### WORK TO BE COMPLETED
Would you reproduce the entries that follow exactly as they appear?
-- -- --
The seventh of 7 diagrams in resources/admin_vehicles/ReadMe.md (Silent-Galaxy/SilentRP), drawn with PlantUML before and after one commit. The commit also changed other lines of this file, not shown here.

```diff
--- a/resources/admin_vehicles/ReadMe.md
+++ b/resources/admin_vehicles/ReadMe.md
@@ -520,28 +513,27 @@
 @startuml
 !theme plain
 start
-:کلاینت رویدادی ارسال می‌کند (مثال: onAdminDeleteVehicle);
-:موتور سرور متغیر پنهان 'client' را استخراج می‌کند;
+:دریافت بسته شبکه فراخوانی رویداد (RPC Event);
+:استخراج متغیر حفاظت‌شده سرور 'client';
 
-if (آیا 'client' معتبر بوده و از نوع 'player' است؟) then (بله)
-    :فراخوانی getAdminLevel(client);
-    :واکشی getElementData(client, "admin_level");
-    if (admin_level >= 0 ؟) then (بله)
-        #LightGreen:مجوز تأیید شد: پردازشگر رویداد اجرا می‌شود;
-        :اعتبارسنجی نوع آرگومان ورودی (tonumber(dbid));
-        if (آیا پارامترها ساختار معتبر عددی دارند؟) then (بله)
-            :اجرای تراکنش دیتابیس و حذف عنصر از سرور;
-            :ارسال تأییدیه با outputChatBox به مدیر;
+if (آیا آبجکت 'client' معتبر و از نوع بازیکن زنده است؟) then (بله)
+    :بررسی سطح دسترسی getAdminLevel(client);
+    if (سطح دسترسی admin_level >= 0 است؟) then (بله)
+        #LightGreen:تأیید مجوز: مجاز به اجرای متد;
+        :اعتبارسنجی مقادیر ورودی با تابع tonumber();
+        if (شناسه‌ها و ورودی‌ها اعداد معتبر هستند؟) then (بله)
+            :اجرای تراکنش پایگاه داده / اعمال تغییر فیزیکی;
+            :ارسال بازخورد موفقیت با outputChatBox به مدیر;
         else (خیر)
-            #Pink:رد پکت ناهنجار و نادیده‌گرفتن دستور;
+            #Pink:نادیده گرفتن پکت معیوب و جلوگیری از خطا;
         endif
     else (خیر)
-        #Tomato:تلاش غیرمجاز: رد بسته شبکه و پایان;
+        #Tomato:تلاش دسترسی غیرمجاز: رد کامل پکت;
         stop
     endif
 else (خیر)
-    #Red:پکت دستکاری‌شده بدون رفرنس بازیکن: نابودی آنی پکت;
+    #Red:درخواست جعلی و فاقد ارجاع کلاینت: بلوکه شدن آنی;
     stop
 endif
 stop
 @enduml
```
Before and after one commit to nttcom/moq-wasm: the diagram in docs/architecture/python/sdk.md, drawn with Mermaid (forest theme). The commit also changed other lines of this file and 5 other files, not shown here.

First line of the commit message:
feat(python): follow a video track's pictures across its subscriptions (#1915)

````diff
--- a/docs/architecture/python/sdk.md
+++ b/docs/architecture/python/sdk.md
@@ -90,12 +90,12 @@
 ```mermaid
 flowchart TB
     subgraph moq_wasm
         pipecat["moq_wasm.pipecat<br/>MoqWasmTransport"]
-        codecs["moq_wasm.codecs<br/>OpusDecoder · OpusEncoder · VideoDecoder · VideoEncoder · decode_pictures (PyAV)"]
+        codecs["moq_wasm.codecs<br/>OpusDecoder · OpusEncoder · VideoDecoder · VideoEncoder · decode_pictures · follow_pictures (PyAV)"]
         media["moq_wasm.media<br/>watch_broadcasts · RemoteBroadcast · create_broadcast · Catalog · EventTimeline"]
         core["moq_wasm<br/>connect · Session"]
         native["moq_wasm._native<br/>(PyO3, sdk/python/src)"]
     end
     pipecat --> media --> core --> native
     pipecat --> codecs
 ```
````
-- -- --
### ANSWER SPACE
The seventh of 7 diagrams in resources/admin_vehicles/ReadMe.md (Silent-Galaxy/SilentRP), drawn with PlantUML before and after one commit. The commit also changed other lines of this file, not shown here.

```diff
--- a/resources/admin_vehicles/ReadMe.md
+++ b/resources/admin_vehicles/ReadMe.md
@@ -520,28 +513,27 @@
 @startuml
 !theme plain
 start
-:کلاینت رویدادی ارسال می‌کند (مثال: onAdminDeleteVehicle);
-:موتور سرور متغیر پنهان 'client' را استخراج می‌کند;
+:دریافت بسته شبکه فراخوانی رویداد (RPC Event);
+:استخراج متغیر حفاظت‌شده سرور 'client';
 
-if (آیا 'client' معتبر بوده و از نوع 'player' است؟) then (بله)
-    :فراخوانی getAdminLevel(client);
-    :واکشی getElementData(client, "admin_level");
-    if (admin_level >= 0 ؟) then (بله)
-        #LightGreen:مجوز تأیید شد: پردازشگر رویداد اجرا می‌شود;
-        :اعتبارسنجی نوع آرگومان ورودی (tonumber(dbid));
-        if (آیا پارامترها ساختار معتبر عددی دارند؟) then (بله)
-            :اجرای تراکنش دیتابیس و حذف عنصر از سرور;
-            :ارسال تأییدیه با outputChatBox به مدیر;
+if (آیا آبجکت 'client' معتبر و از نوع بازیکن زنده است؟) then (بله)
+    :بررسی سطح دسترسی getAdminLevel(client);
+    if (سطح دسترسی admin_level >= 0 است؟) then (بله)
+        #LightGreen:تأیید مجوز: مجاز به اجرای متد;
+        :اعتبارسنجی مقادیر ورودی با تابع tonumber();
+        if (شناسه‌ها و ورودی‌ها اعداد معتبر هستند؟) then (بله)
+            :اجرای تراکنش پایگاه داده / اعمال تغییر فیزیکی;
+            :ارسال بازخورد موفقیت با outputChatBox به مدیر;
         else (خیر)
-            #Pink:رد پکت ناهنجار و نادیده‌گرفتن دستور;
+            #Pink:نادیده گرفتن پکت معیوب و جلوگیری از خطا;
         endif
     else (خیر)
-        #Tomato:تلاش غیرمجاز: رد بسته شبکه و پایان;
+        #Tomato:تلاش دسترسی غیرمجاز: رد کامل پکت;
         stop
     endif
 else (خیر)
-    #Red:پکت دستکاری‌شده بدون رفرنس بازیکن: نابودی آنی پکت;
+    #Red:درخواست جعلی و فاقد ارجاع کلاینت: بلوکه شدن آنی;
     stop
 endif
 stop
 @enduml
```
Before and after one commit to nttcom/moq-wasm: the diagram in docs/architecture/python/sdk.md, drawn with Mermaid (forest theme). The commit also changed other lines of this file and 5 other files, not shown here.

First line of the commit message:
feat(python): follow a video track's pictures across its subscriptions (#1915)

````diff
--- a/docs/architecture/python/sdk.md
+++ b/docs/architecture/python/sdk.md
@@ -90,12 +90,12 @@
 ```mermaid
 flowchart TB
     subgraph moq_wasm
         pipecat["moq_wasm.pipecat<br/>MoqWasmTransport"]
-        codecs["moq_wasm.codecs<br/>OpusDecoder · OpusEncoder · VideoDecoder · VideoEncoder · decode_pictures (PyAV)"]
+        codecs["moq_wasm.codecs<br/>OpusDecoder · OpusEncoder · VideoDecoder · VideoEncoder · decode_pictures · follow_pictures (PyAV)"]
         media["moq_wasm.media<br/>watch_broadcasts · RemoteBroadcast · create_broadcast · Catalog · EventTimeline"]
         core["moq_wasm<br/>connect · Session"]
         native["moq_wasm._native<br/>(PyO3, sdk/python/src)"]
     end
     pipecat --> media --> core --> native
     pipecat --> codecs
 ```
````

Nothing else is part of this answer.